Others have simply been worn down by continuous gatherings and clashes with security forces. “It’s the fault of the opposition leaders,” Ame, a 24-year-old single mother and frequent protester, told AFP. “We started out with them and they have practically abandoned us.”

Now the opposition coalition appears to be fracturing over a decision to participate in regional elections in October.

Donald Trump Mike Pence Marco Rubio Leopoldo Lopez Lilian Tintori Venezuela White House Oval Office
US President Donald Trump, Vice President Mike Pence, and Sen. Marco Rubio with Venezuelan opposition leader Lilian Tintori, February 15, 2017. Twitter/@realDonaldTrump

In addition to managing these internal divisions, the opposition will now have to work harder to avoid the appearance of favouring US military action, Ramsey said, and it would also likely have to reduce contact with the US State Department and high-level meetings with US officials.

“I think we can expect encounters like the Trump-Lilian Tintori meeting we saw back in February not to take place in the current context,” he added.

“Meanwhile Maduro continues to capitalise on the US threat to help rally his base and recover his slipping support among the Chavista coalition,” Ramsey told Business Insider. “This is red meat for them.”

Venezuelan government supporters began Monday with an “anti-imperialist” march in the capital where supporters chanted “Yankee, go home!” Maduro also called on Venezuelans to join military exercises slated for August 26 and 27. “Let’s see how the American imperialists like it,” he said.

Defence Minister Vladimir Padrino, who called Trump’s statement “an act of craziness,” appeared on television Sunday to warn the US was after Venezuela’s oil reserves, which are the largest in the world. He also criticised the opposition’s response as ambivalent.

“This is a time of reflection,” Padrino said. “You are either a Venezuelan patriot, or pro-Yankee.”

Many of the officers in the upper echelons of Venezuela’s military are closely tied to the Maduro government, either by loyalty, indoctrination efforts by Maduro or predecessor Hugo Chavez, or by a desire for self-preservation in the face of possible prosecution over alleged abuses.

For those officers, the costs of breaking with the Maduro government were already high and are likely higher now that doing so could open them to accusations of complicity with US-backed anti-government plots.
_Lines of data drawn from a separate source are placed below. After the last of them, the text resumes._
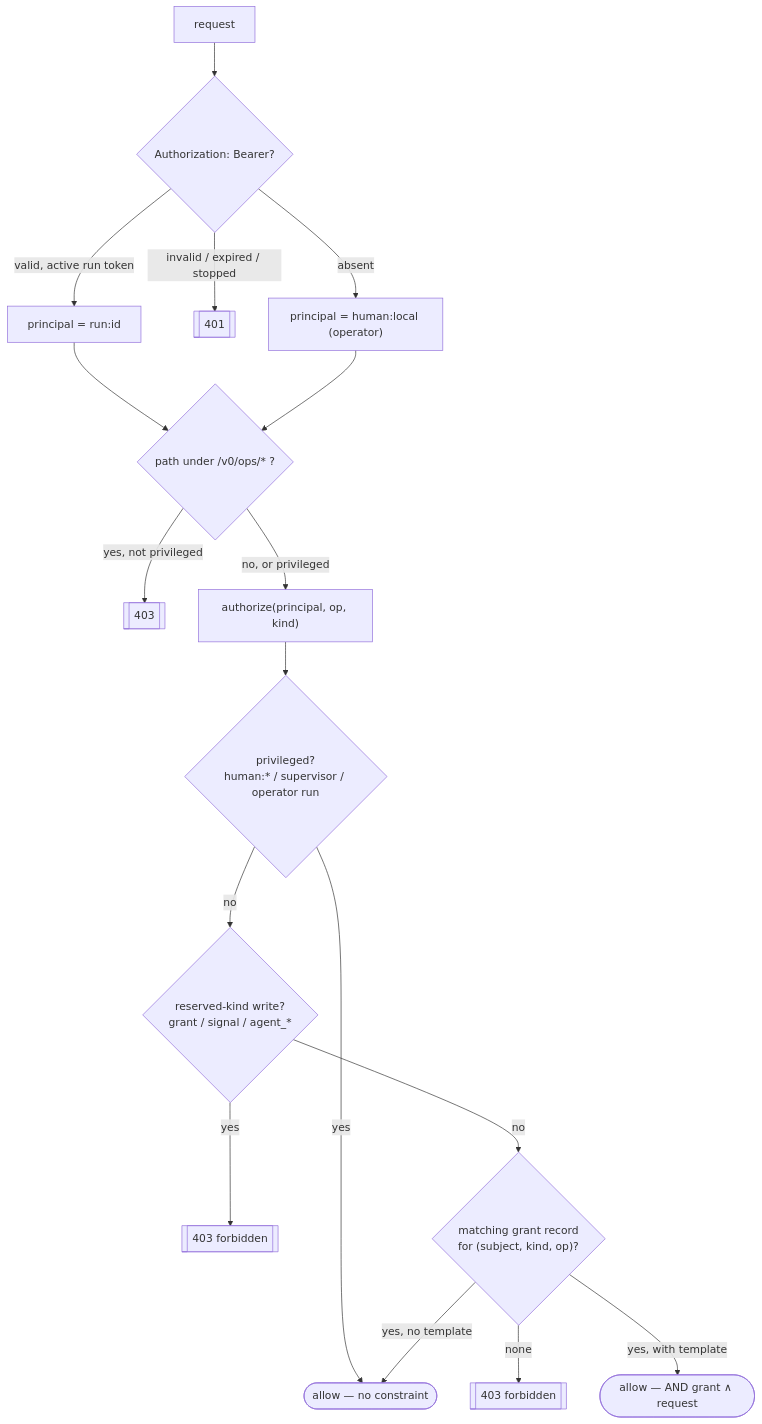
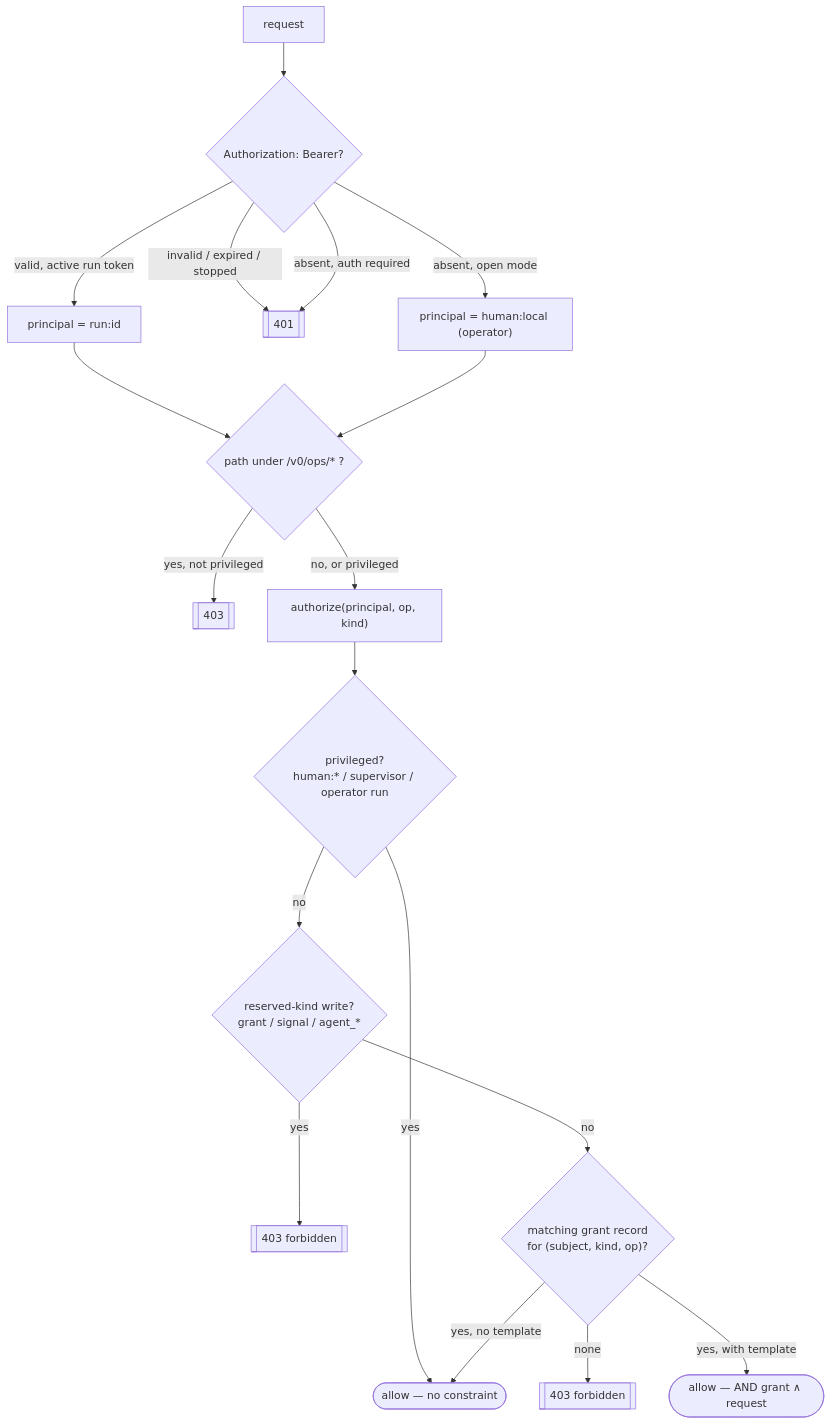
Before and after one commit to wistrand/radia: the third of 5 diagrams in agent_docs/design-auth.md, drawn with Mermaid. The commit also changed other lines of this file and 13 other files, not shown here.

````diff
--- a/agent_docs/design-auth.md
+++ b/agent_docs/design-auth.md
@@ -170,19 +192,20 @@
 ```mermaid
 flowchart TD
     Req[request] --> B{"Authorization: Bearer?"}
     B -->|"valid, active run token"| Prin["principal = run:id"]
     B -->|"invalid / expired / stopped"| E401[["401"]]
-    B -->|"absent"| Oper["principal = human:local (operator)"]
+    B -->|"absent, auth required"| E401
+    B -->|"absent, open mode"| Oper["principal = human:local (operator)"]
     Prin --> Ops
     Oper --> Ops
     Ops{"path under /v0/ops/* ?"} -->|"yes, not privileged"| E403a[["403"]]
     Ops -->|"no, or privileged"| Az["authorize(principal, op, kind)"]
     Az --> Priv{"privileged?<br/>human:* / supervisor / operator run"}
     Priv -->|"yes"| Allow(["allow — no constraint"])
     Priv -->|"no"| Res{"reserved-kind write?<br/>grant / signal / agent_*"}
     Res -->|"yes"| E403b[["403 forbidden"]]
     Res -->|"no"| Grant{"matching grant record<br/>for (subject, kind, op)?"}
     Grant -->|"none"| E403c[["403 forbidden"]]
     Grant -->|"yes, no template"| Allow
     Grant -->|"yes, with template"| AllowT(["allow — AND grant ∧ request"])
 ```
````
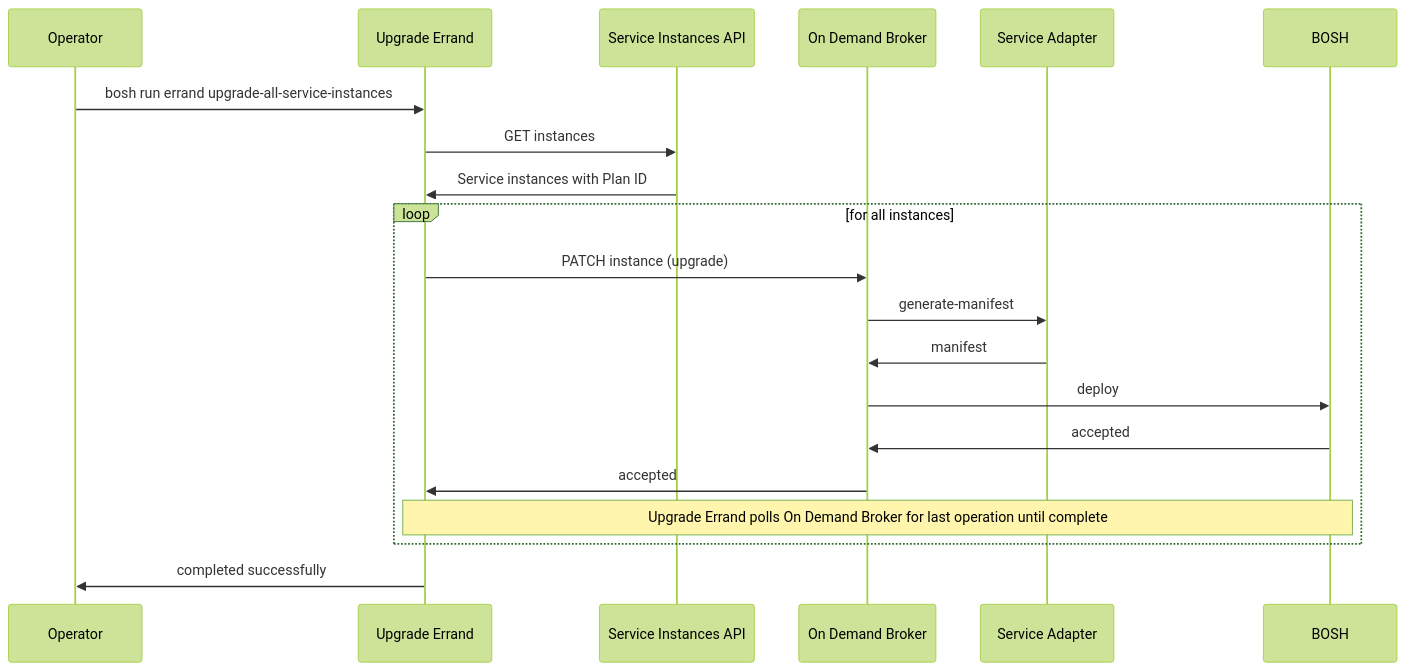
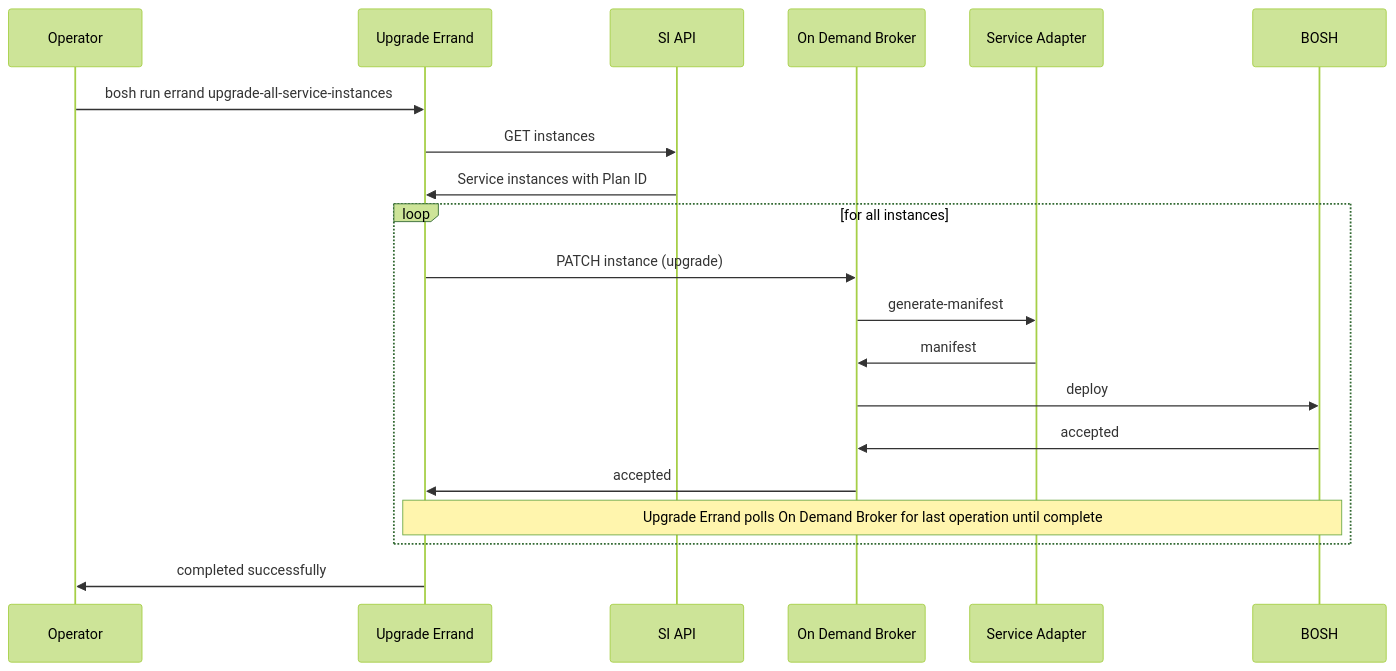
The diagram in mmd/upgrade_all_instances_with_si_api_workflow.mmd (pivotal-cf/docs-on-demand-service-broker), drawn with Mermaid (forest theme) before and after one commit. The commit also changed 7 other files, not shown here.

Commit message:
Standardise terms in mermaid diagrams [#162307186]

```diff
--- a/mmd/upgrade_all_instances_with_si_api_workflow.mmd
+++ b/mmd/upgrade_all_instances_with_si_api_workflow.mmd
@@ -1,16 +1,16 @@
 <div class="mermaid">
 sequenceDiagram
   Operator->>Upgrade Errand:bosh run errand upgrade-all-service-instances
-  Upgrade Errand->>Service Instances API:GET instances
-  Service Instances API->>Upgrade Errand:Service instances with Plan ID
+  Upgrade Errand->>SI API:GET instances
+  SI API->>Upgrade Errand:Service instances with Plan ID
   loop for all instances
     Upgrade Errand->>On Demand Broker: PATCH instance (upgrade)
     On Demand Broker->>Service Adapter: generate-manifest
     Service Adapter->>On Demand Broker: manifest
     On Demand Broker->>BOSH: deploy
     BOSH->>On Demand Broker: accepted
     On Demand Broker->>Upgrade Errand: accepted
     Note over Upgrade Errand,BOSH: Upgrade Errand polls On Demand Broker for last operation until complete
   end
   Upgrade Errand->>Operator:completed successfully
 </div>
```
Soldiers in the middle ranks and enlisted men have been more exposed to the country’s hardship, and the most likely cause for them to rise up against the government would have been a sense of desperation related to that, Alejandro Velasco, a professor at New York University, told Business Insider in early July.

At that time, Velasco said there didn’t appear to be a cohesive insurgent movement within the military, despite dismay with conditions in the country.

Now, in the aftermath of Trump’s comments, any insurrectionary sentiment is likely to be chilled.

“I also think it’s clear that Trump’s remark makes it even less likely that disaffected elements military will break from Maduro,” Ramsey told Business Insider.

“The armed forces’ leadership is doing its best to equate turning against Maduro with allying with a foreign aggressor,” he said. “This makes it far harder to justify coming out against the government.”

The Venezuelan government and the constituent assembly convened by Maduro have yielded to outside pressure on at least one point: Civilians detained during the protests will face civilian trials rather than military ones. And, in addition to regional elections later this year, presidential elections slated for next year are still on, according to a Maduro ally.

But the assembly is also considering a law against “hate or intolerance” that will allow offenders to be jailed for up to 25 years, raising fears of reprisals against government opponents. A local rights group has said the government is already holding nearly 700 political prisoners.

Pence, the US vice president, has struck a more conciliatory tone while in South America, saying in Argentina that he was confident about a “peaceable” solution in Venezuela but country was “sliding into dictatorship and the United States would not stand by” while that happened.

“A failed state in Venezuela threatens the security and prosperity of our entire hemisphere and the people of the United States of America,” Pence said while in Colombia.